“That sounds like the fiscally responsible thing to do.” Morganstern straightened his tie and turned to face the nearest camera. “When I was the head of Cheatham Bank, the largest banking group in the country, we didn’t waste money on unimportant things like decorations or paid vacations for employees. I even limited the amount of money we spent on toilet paper each month. If the employees ran out, they just had to find another solution.”
“Actually, according to an exposé into your inhumane HR practices, it just caused them to use more expensive printer paper for, ah, alternative purposes.” Haverty stepped between Morganstern and the camera. “I understand some also used the widely-distributed company newsletter with your picture on every cover.”
“Yes, and I installed security cameras to catch every employee who took that newsletter to the bathroom, and I fired every last one of them.”
“Perhaps now would be a good time to hear your plan for job creation,” Haverty shot back.
Bob Fuller stopped twisting his hemp necklace around his fingers long enough to groan. “I hope you at least printed that newsletter on recycled paper.”
Morganstern made a sound that was somewhere between a grunt and a chuckle. “Hmmph.
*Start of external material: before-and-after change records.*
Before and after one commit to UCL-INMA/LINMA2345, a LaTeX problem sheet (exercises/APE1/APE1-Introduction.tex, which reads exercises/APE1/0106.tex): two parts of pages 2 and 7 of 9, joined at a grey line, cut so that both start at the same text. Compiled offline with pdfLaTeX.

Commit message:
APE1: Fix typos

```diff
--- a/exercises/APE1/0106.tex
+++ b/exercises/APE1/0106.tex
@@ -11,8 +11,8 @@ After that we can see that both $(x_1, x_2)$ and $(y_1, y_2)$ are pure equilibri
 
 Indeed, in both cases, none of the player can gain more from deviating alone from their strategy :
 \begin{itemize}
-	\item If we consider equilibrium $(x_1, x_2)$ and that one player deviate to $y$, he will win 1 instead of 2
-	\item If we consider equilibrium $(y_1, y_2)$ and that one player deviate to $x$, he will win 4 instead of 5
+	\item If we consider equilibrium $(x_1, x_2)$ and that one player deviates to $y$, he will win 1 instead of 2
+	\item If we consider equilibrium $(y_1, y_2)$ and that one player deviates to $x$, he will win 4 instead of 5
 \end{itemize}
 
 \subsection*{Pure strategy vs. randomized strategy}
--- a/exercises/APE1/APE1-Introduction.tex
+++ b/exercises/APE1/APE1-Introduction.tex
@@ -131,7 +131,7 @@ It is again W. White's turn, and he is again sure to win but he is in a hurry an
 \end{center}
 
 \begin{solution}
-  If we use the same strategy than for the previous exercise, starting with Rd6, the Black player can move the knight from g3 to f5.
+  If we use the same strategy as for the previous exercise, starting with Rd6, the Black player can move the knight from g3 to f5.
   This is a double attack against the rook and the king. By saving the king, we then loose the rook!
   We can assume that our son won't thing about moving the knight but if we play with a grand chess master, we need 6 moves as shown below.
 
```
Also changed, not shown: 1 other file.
Of course not, recycled paper costs twice as much, and it’s used.”